Weather—a fact of nature we all live with. The extremes of this past winter are a hot topic from the news to neighborly conversations. But rarely does weather become such a dominating life force as it did for almost a decade from 1931 to 1939 in the southwest plains—the Dust Bowl. In The Worst Hard Time Pulitzer Prize winner Timothy Egan takes us back to a time we think we know and delves so deeply that we come away with a new respect for the people who lived through the “dirty thirties.”
He begins with a history of the area that covers the Texas and Oklahoma panhandles, western Colorado and western Kansas. This bowl-shaped area of semi-arid land was first inhabited by Native Americans, who were evicted, and then opened to homesteaders who were convinced by both the government and the railroad companies that this almost dessert could sustain farming. This sad account shows how wrong they were. Government policies, world political events and fool-hearty agricultural practices—all man-made mistakes—came together to face the uncontrolled element: weather.
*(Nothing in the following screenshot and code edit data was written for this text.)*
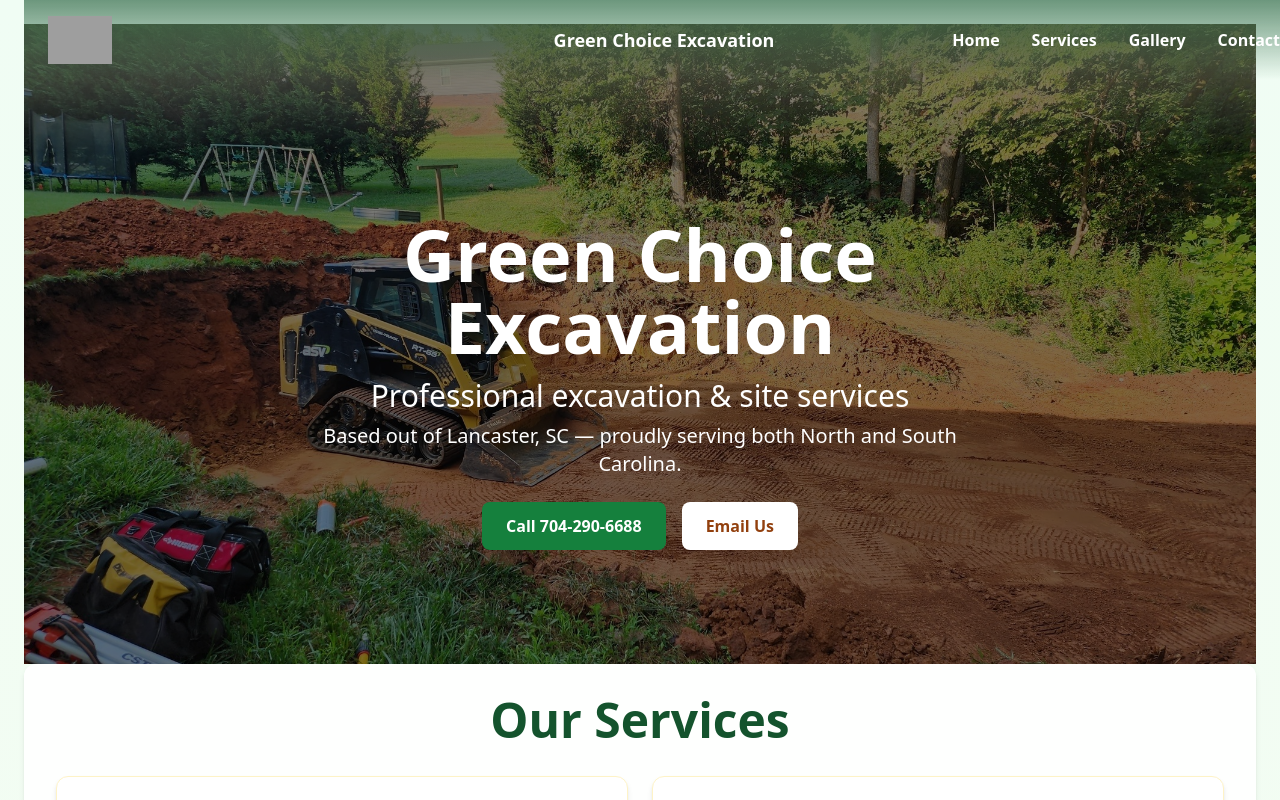
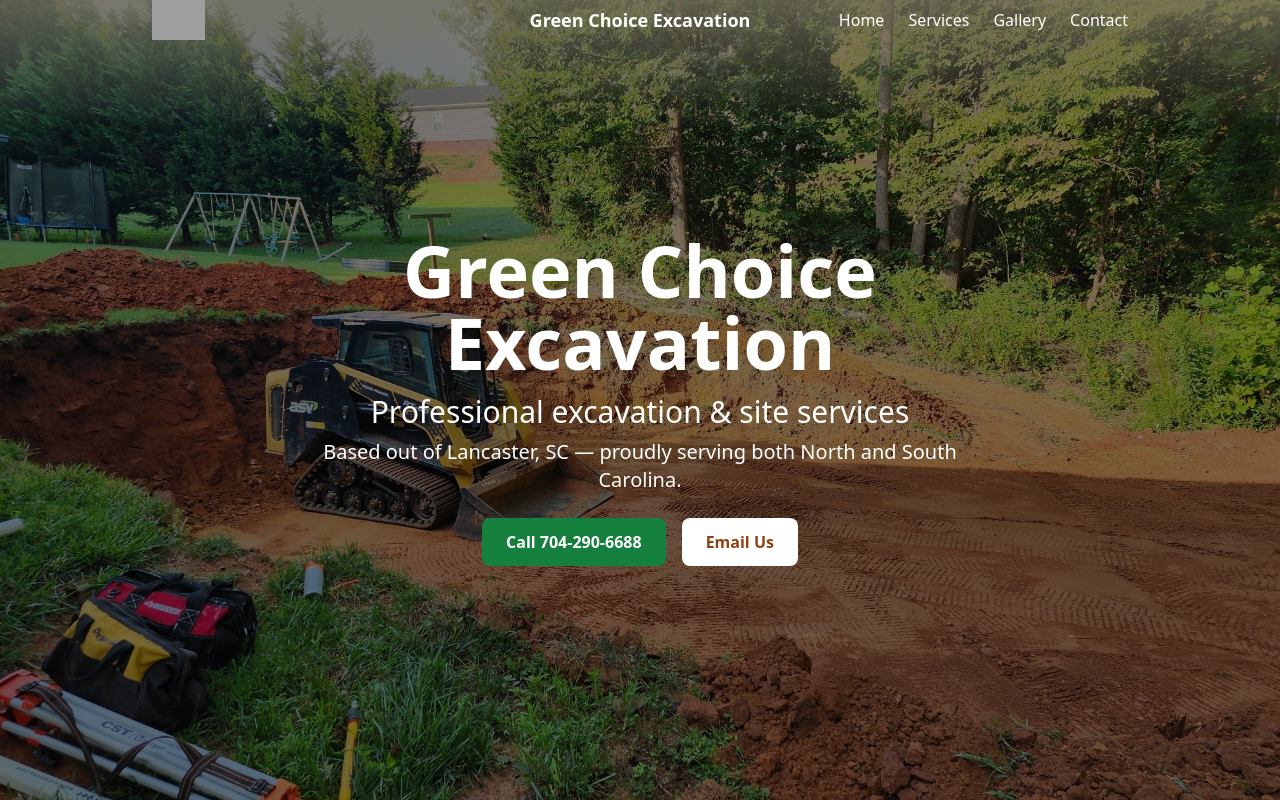
Before and after one commit to seabridge-digital/green-choice-excavation, a Next.js app: page / in a window 1280 px wide. Shown: the top 800 px of the page. Built offline with nearby package versions, Linux system fonts and the light colour scheme; grey boxes are pictures that could not be loaded.

Commit message:
color changes and hero expansion

```diff
--- a/app/header.tsx
+++ b/app/header.tsx
@@ -1,17 +1,46 @@
-export default function Header() {
+interface HeaderProps {
+  menuOpen: boolean;
+  setMenuOpen: (open: boolean) => void;
+  scrolled: boolean;
+}
+
+export default function Header({ menuOpen, setMenuOpen, scrolled }: HeaderProps) {
   return (
-    <header className="fixed top-0 w-full z-20 absolute flex justify-between items-center p-4 bg-transparent">
-      <img
-        src="/green-choice-excavation-logo.png"
-        alt="Green Choice Excavation Logo"
-        className="h-10 w-auto"
-      />
-      <nav className="space-x-6 text-white">
-        <a href="#home" className="hover:underline">Home</a>
-        <a href="#services" className="hover:underline">Services</a>
-        <a href="#gallery" className="hover:underline">Gallery</a>
-        <a href="#contact" className="hover:underline">Contact</a>
-      </nav>
+    <header
+      className={`fixed top-0 left-0 right-0 z-20 transition-colors ${
+        scrolled ? "bg-white shadow-md" : "bg-transparent"
+      }`}
+    >
+      <div className="max-w-5xl mx-auto grid grid-cols-3 items-center px-6">
+        <div className="flex justify-start">
+          <img src="/logo-svg.svg" alt="Green Choice Excavation Logo" className="h-10 w-auto" />
+        </div>
+        <div className="flex justify-center">
+          <span className={`text-sm md:text-lg font-semibold ${scrolled ? "text-black" : "text-white"}`}>Green Choice Excavation</span>
+        </div>
+        <nav className={`hidden md:flex justify-end space-x-6 items-center ${scrolled ? "text-black" : "text-white"}`}>
+          <a href="#home" className="hover:underline">Home</a>
+          <a href="#services" className="hover:underline">Services</a>
+          <a href="#gallery" className="hover:underline">Gallery</a>
+          <a href="#contact" className="hover:underline">Contact</a>
+        </nav>
+        <div className="md:hidden flex justify-end">
+          <button
+            onClick={() => setMenuOpen(!menuOpen)}
+            className={`focus:outline-none ${scrolled ? "text-black" : "text-white"}`}
+          >
+            {menuOpen ? "✕" : "☰"}
+          </button>
+        </div>
+      </div>
+      {menuOpen && (
+        <div className="md:hidden bg-white shadow-md flex flex-col items-center text-center space-y-4 py-6">
+          <a href="#home" onClick={() => setMenuOpen(false)}>Home</a>
+          <a href="#services" onClick={() => setMenuOpen(false)}>Services</a>
+          <a href="#gallery" onClick={() => setMenuOpen(false)}>Gallery</a>
+          <a href="#contact" onClick={() => setMenuOpen(false)}>Contact</a>
+        </div>
+      )}
     </header>
   )
 }
--- a/app/page.tsx
+++ b/app/page.tsx
@@ -1,6 +1,7 @@
 "use client"
 
 import { useState, useEffect } from "react"
+import Header from "./header"
 
 export default function Home() {
   const [scrolled, setScrolled] = useState(false)
@@ -53,99 +54,42 @@ export default function Home() {
   }
 
   return (
-    <main className="p-6 bg-gradient-to-b from-green-50 to-amber-50 font-sans">
-      <header className={`fixed top-0 w-full z-20 transition-colors ${scrolled ? "bg-white shadow-md text-black" : "bg-gradient-to-b from-green-900/60 to-transparent text-white"}`}>
-        <div className="max-w-7xl mx-auto grid grid-cols-3 items-center py-4 px-6 relative">
-          {/* Left: Logo */}
-          <div className="flex items-center justify-start">
-            <img src="/logo-svg.svg" alt="Logo" className="h-12 w-auto" />
-          </div>
-          {/* Center: Site Title */}
-          <div className="flex justify-center font-bold text-lg cursor-pointer">
-            <a href="#home" className="hidden md:block">Green Choice Excavation</a>
-          </div>
-          {/* Right: Nav/Hamburger */}
-          <div className="flex justify-end items-center">
-            {/* Desktop Nav */}
-            <nav className="hidden md:flex justify-end">
-              <ul className="flex space-x-8 font-semibold">
-                <li>
-                  <a href="#home" className="hover:text-amber-700">Home</a>
-                </li>
-                <li>
-                  <a href="#services" className="hover:text-amber-700">Services</a>
-                </li>
-                <li>
-                  <a href="#gallery" className="hover:text-amber-700">Gallery</a>
-                </li>
-                <li>
-                  <a href="#contact" className="hover:text-amber-700">Contact</a>
-                </li>
-              </ul>
-            </nav>
-            {/* Mobile Hamburger */}
-            <div className="md:hidden ml-auto">
-              <button
-                aria-label={menuOpen ? "Close menu" : "Open menu"}
-                className="text-3xl focus:outline-none"
-                onClick={() => setMenuOpen((open) => !open)}
-              >
-                {menuOpen ? "✕" : "☰"}
-              </button>
-            </div>
-          </div>
-          {/* Mobile Menu Dropdown */}
-          <div
-            className={`absolute top-full left-0 w-full bg-white shadow-md flex flex-col items-center justify-center text-center space-y-4 py-6 md:hidden z-30
-              transform transition-all duration-300 ease-in-out
-              ${menuOpen ? "max-h-screen opacity-100" : "max-h-0 opacity-0 overflow-hidden"}
-            `}
-            style={{ pointerEvents: menuOpen ? "auto" : "none" }}
-          >
-            <a
-              href="#home"
-              className="text-lg font-semibold text-gray-800 hover:text-amber-700"
-              onClick={() => setMenuOpen(false)}
-            >
-              Home
-            </a>
-            <a
-              href="#services"
-              className="text-lg font-semibold text-gray-800 hover:text-amber-700"
-              onClick={() => setMenuOpen(false)}
-            >
-              Services
-            </a>
-            <a
-              href="#gallery"
-              className="text-lg font-semibold text-gray-800 hover:text-amber-700"
-              onClick={() => setMenuOpen(false)}
-            >
-              Gallery
-            </a>
-            <a
-              href="#contact"
-              className="text-lg font-semibold text-gray-800 hover:text-amber-700"
-              onClick={() => setMenuOpen(false)}
-            >
-              Contact
-            </a>
-          </div>
-        </div>
-      </header>
+    <main className="bg-gradient-to-b from-green-50 to-amber-50 font-sans overflow-x-hidden">
+      <Header scrolled={scrolled} menuOpen={menuOpen} setMenuOpen={setMenuOpen} />
 
-      <section id="home" className="relative h-[80vh] pt-20 flex items-center justify-center text-center text-white">
-        <img src="/hero.jpg" alt="Hero" className="absolute inset-0 w-full h-full object-cover rounded-none" />
+      <section
+        id="home"
+        className="relative w-full min-h-screen flex items-center justify-center text-center text-white m-0 p-0"
+      >
+        <img
+          src="/hero.jpg"
+          alt="Hero"
+          className="absolute inset-0 w-full h-full object-cover"
+        />
         <div className="absolute inset-x-0 top-0 h-32 bg-gradient-to-b from-amber-100/70 to-transparent"></div>
         <div className="absolute inset-0 bg-black bg-opacity-50"></div>
         <div className="relative z-10 flex justify-center w-full">
           <div className="w-full max-w-2xl mx-auto">
             <h1 className="text-6xl md:text-7xl font-bold mb-4 text-white">Green Choice Excavation</h1>
-            <p className="text-2xl md:text-3xl text-white">Professional excavation & site services</p>
-            <p className="text-lg md:text-xl mt-2 text-white">Based out of Lancaster, SC — proudly serving both North and South Carolina.</p>
+            <p className="text-2xl md:text-3xl text-white">
+              Professional excavation & site services
+            </p>
+            <p className="text-lg md:text-xl mt-2 text-white">
+              Based out of Lancaster, SC — proudly serving both North and South Carolina.
+            </p>
             <div className="mt-6 flex flex-col sm:flex-row justify-center gap-4">
-              <a href="tel:7042906688" className="bg-green-700 hover:bg-green-800 text-white px-6 py-3 rounded-lg font-semibold text-center">Call 704-290-6688</a>
-              <a href="mailto:gce10@gmail.com" className="bg-white text-amber-800 hover:bg-gray-100 px-6 py-3 rounded-lg font-semibold text-center">Email Us</a>
+              <a
+                href="tel:7042906688"
+                className="bg-green-700 hover:bg-green-800 text-white px-6 py-3 rounded-lg font-semibold text-center"
+              >
+                Call 704-290-6688
+              </a>
+              <a
+                href="mailto:gce10@gmail.com"
+                className="bg-white text-amber-800 hover:bg-gray-100 px-6 py-3 rounded-lg font-semibold text-center"
+              >
+                Email Us
+              </a>
             </div>
           </div>
         </div>
@@ -212,7 +156,7 @@ export default function Home() {
       </section>
 
       <div className="my-12 flex justify-center">
-        <div className="w-24 h-1 bg-gradient-to-r from-green-600 to-amber-600 rounded-full"></div>
+        <div className="w-24 h-1 bg-gradient-to-r from-green-900 to-green-400 rounded-full"></div>
       </div>
 
       <section id="about" className="mb-12">
@@ -251,7 +195,7 @@ export default function Home() {
       </section>
 
       <div className="my-12 flex justify-center">
-        <div className="w-24 h-1 bg-gradient-to-r from-green-600 to-amber-600 rounded-full"></div>
+        <div className="w-24 h-1 bg-gradient-to-r from-green-900 to-green-400 rounded-full"></div>
       </div>
 
       <section id="gallery">
@@ -288,7 +232,7 @@ export default function Home() {
         <div className="bg-white/90 backdrop-blur-sm rounded-xl shadow-md p-8 mb-12">
           <h2 className="text-4xl md:text-5xl font-extrabold text-green-900 text-center mb-8">Contact</h2>
           {/* Call/Email Card */}
-          <div className="bg-gradient-to-r from-green-700 to-amber-600 text-white rounded-xl shadow-md p-6 mb-8 text-center">
+          <div className="bg-gradient-to-r from-green-900 to-green-400 text-white rounded-xl shadow-md p-6 mb-8 text-center">
             <h3 className="text-2xl font-bold mb-4">Ready to Get Started?</h3>
             <div className="flex flex-col sm:flex-row justify-center gap-4">
               <a
```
Egan makes the event personal by tracing the lives of several of the families who endured year after year of dust storms that made day as black as night, lost their children's lives to dust pneumonia, and their crops, animals and land to mountains of grit. His descriptions of the homes filled with dirt, filtering through every crack, makes you realize how much we take cleanliness for granted! And while some despaired, most proudly hung on. With little proof, they thought it had to be better next year.
The Worst Hard Time complements the Ken Burns PBS documentary "The Dust Bowl" which visually captures the era with actual footage and interviews of a time that is still painfully fresh to those who survived. While The Grapes of Wrath recounts the haunting tale of those who left the dust bowl, The Worst Hard Time honors the majority of the people who stayed and endured the wind, the poverty and the hopelessness to emerge with a legacy of survival.